Katy Clark, MP for North Ayrshire & Arran, was one of just 43 members of the UK Parliament to vote against British forces joining attacks against the terrorist organisation ‘Islamic State’ in Iraq.
The Labour Party’s position last Friday (September 26) in the House of Commons was to support a Tory-Lib Dem Government motion endorsing UK involvement in ongoing airstrikes by American forces. However, Katy Clark broke with her party-line and voted against military action. All five MPs from the Scottish National Party also opposed the UK Government motion.
Explaining why she opposed UK airstrikes, Ms Clark told the3towns.today, “I have been horrified by the brutal actions of ISIS [Islamic State], but I do not believe that UK air strikes will improve the situation. They will, however, increase the risk of terrorist bombings in the UK and are likely to act as a recruiting-sergeant for the fundamentalists.
“These air strikes lack United Nations backing and are not part of a coherent strategy. The military action agreed by Parliament last Friday is open-ended with little, if any, consideration given to an exit strategy. The overall plan is unclear and the Government’s past record does not inspire confidence that they understand the implications of what they are doing. Only last year they were unsuccessful in trying to persuade Parliament to take military action in Syria, which would have been likely to strengthen the very forces they are now taking action against.”
Ms Clark who is on the left of the Labour Party said, “There is no question that the brutality ISIS has shown is horrifying. The conduct of our allies in this initiative is also terrible. The sectarian approach of the Iraqi Government against the Sunni population has been a major factor in creating this problem and needs to be addressed.
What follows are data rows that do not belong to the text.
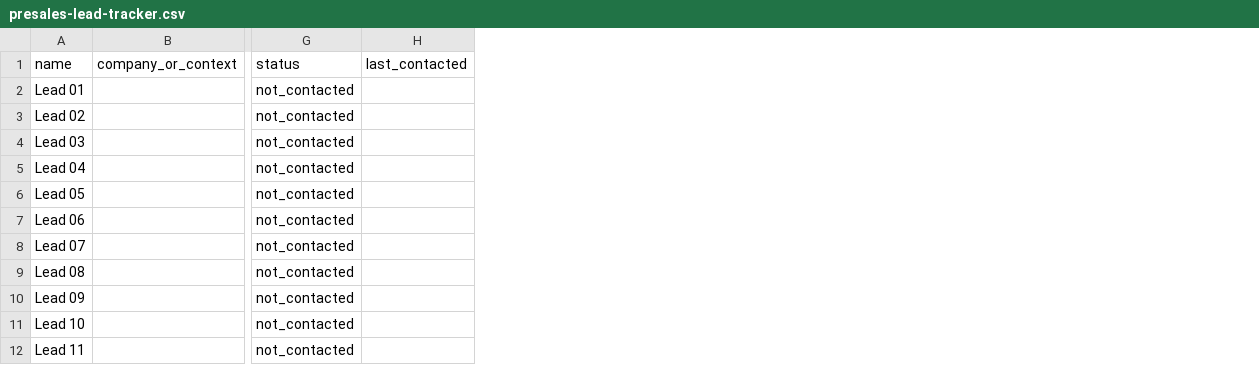
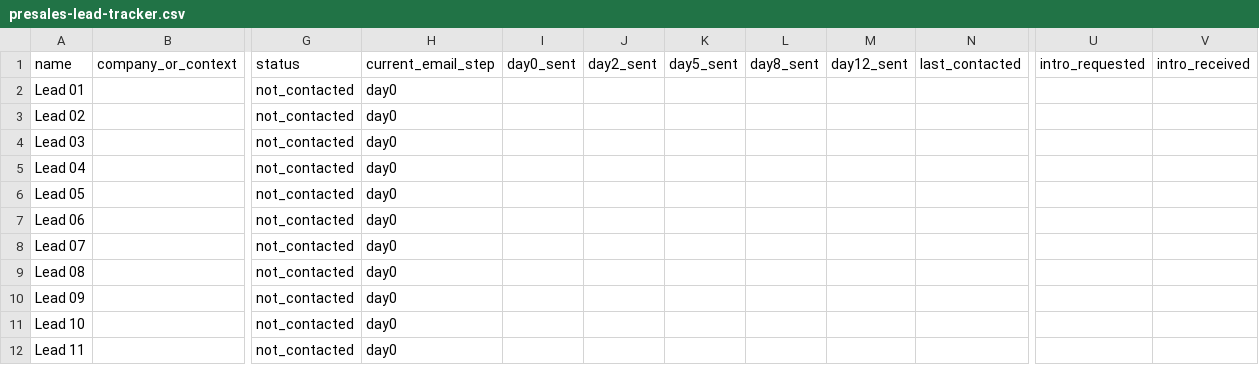
Before and after one commit to justsummitco/just-summit-landing, a CSV file: docs/presales-lead-tracker.csv, drawn as a sheet; only a part is shown, gaps mark what is left out; the diff names each change by its address in the sheet, - before the commit and + after, or states it on an @@ line.

Commit message:
Add presale email sequences

```diff
--- a/docs/presales-lead-tracker.csv
+++ b/docs/presales-lead-tracker.csv
+column H, rows 1-12: current_email_step | day0 | day0 | day0 | day0 | day0 | day0 | day0 | day0 | day0 | day0 | day0
+column I, row 1: day0_sent
+column J, row 1: day2_sent
+column K, row 1: day5_sent
+column L, row 1: day8_sent
+column M, row 1: day12_sent
+column U, row 1: intro_requested
+column V, row 1: intro_received
```
Also changed, not shown: 2 other files.
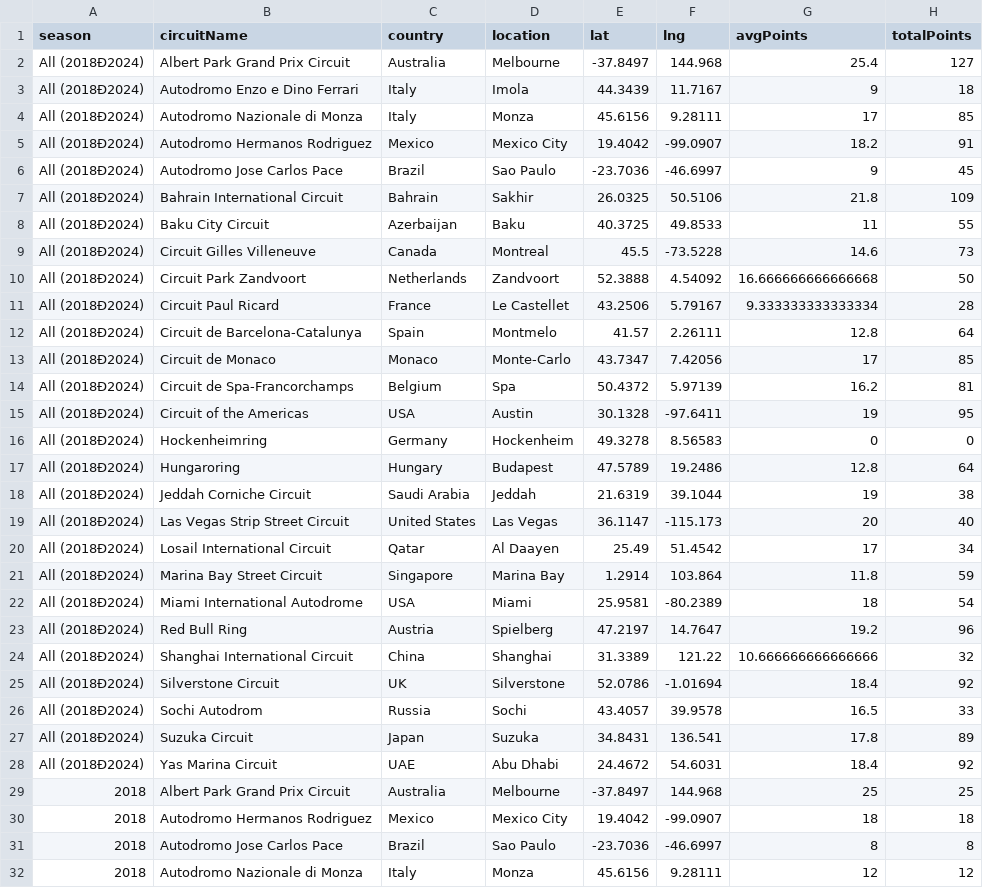
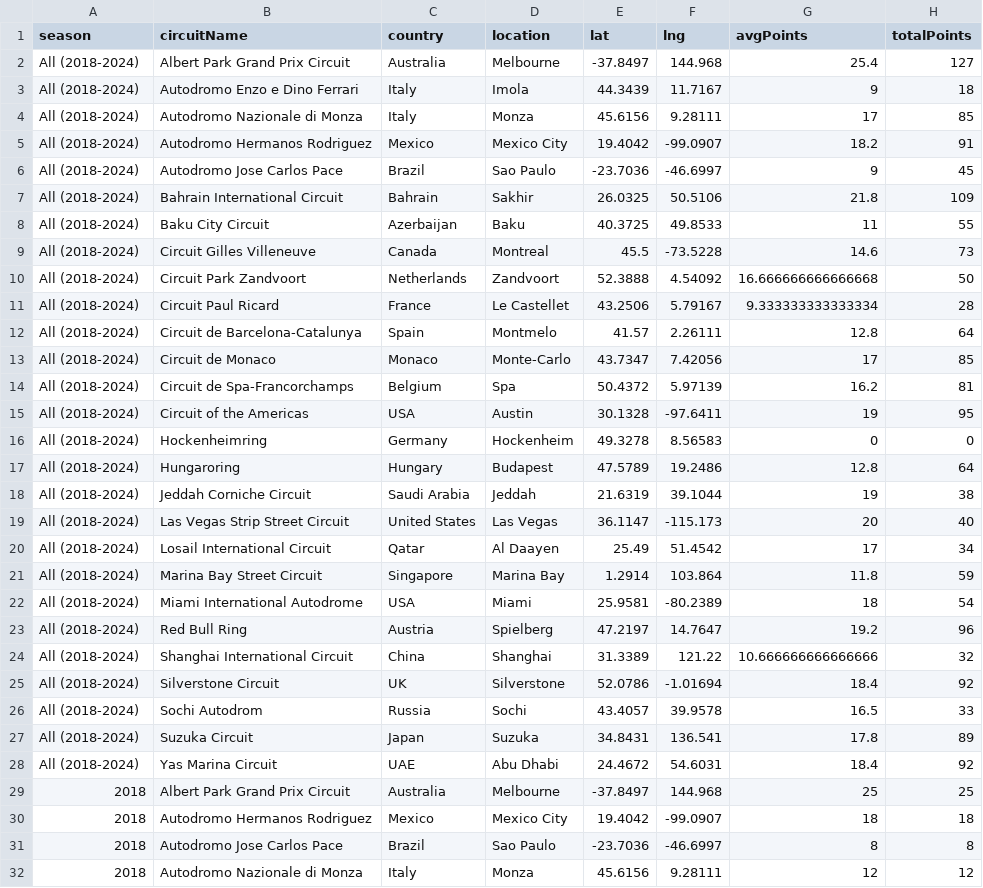
Before and after one commit to ericluo-aot/FIT3179-V2, a CSV file: ausgp_winners_mapdata_timesliced.csv, drawn as a sheet; only a part is shown; the diff names each change by its address in the sheet, - before the commit and + after, or states it on an @@ line.

Commit message:
Add files via upload

```diff
--- a/ausgp_winners_mapdata_timesliced.csv
+++ b/ausgp_winners_mapdata_timesliced.csv
-A2:A28 (season): All (2018Ð2024)
+A2:A28 (season): All (2018-2024)
```
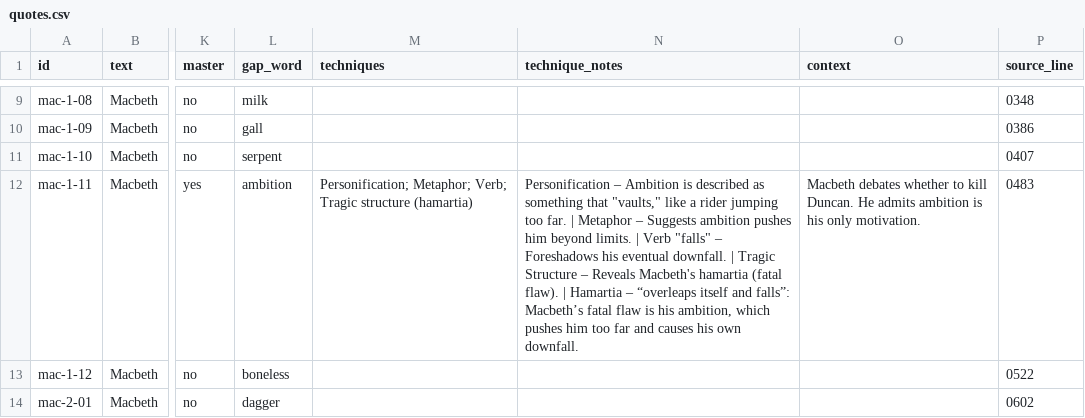
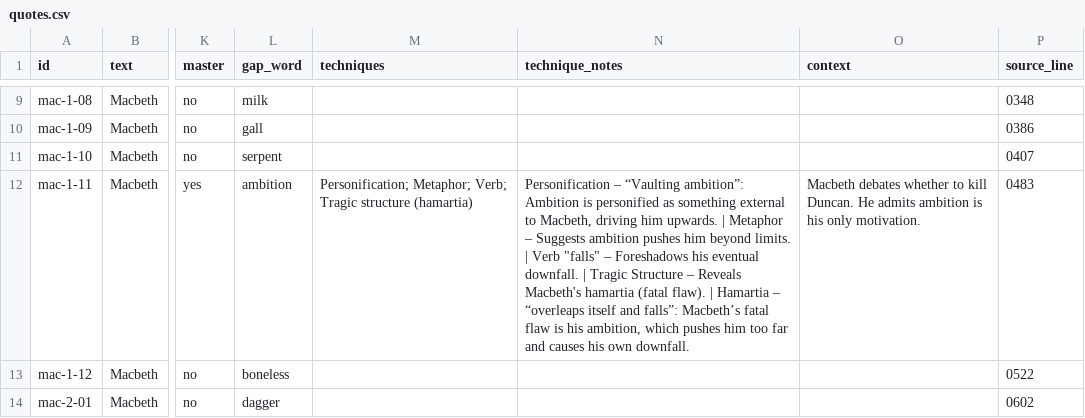
Before and after one commit to gca-revise/gca-revise.github.io, a CSV file: quotes.csv, drawn as a sheet; only a part is shown, gaps mark what is left out; the diff covers the shown part only; the diff names each change by its address in the sheet, - before the commit and + after, or states it on an @@ line.

```diff
--- a/quotes.csv
+++ b/quotes.csv
-N12 (technique_notes): Personification – Ambition is described as something that "vaults," like a rider jumping too far. | Metaphor…
+N12 (technique_notes): Personification – “Vaulting ambition”: Ambition is personified as something external to Macbeth, driving him upwards. | Metaphor…
```
Also changed, not shown: 4 edited cells elsewhere in this file, techniques.csv, 2 other files.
“The Saudi Arabian regime has a poor track record in relation to human rights but also to ISIS. Saudi Arabia has the military might to make any air strikes yet is failing to, despite the fact that military action would be best carried out by regional powers which have the military strength to do so. Most importantly, there needs to be a political strategy that addresses all these issues, which are of course complex and difficult but the UK taking part in air strikes will not resolve them and indeed may simply make the situation worse.”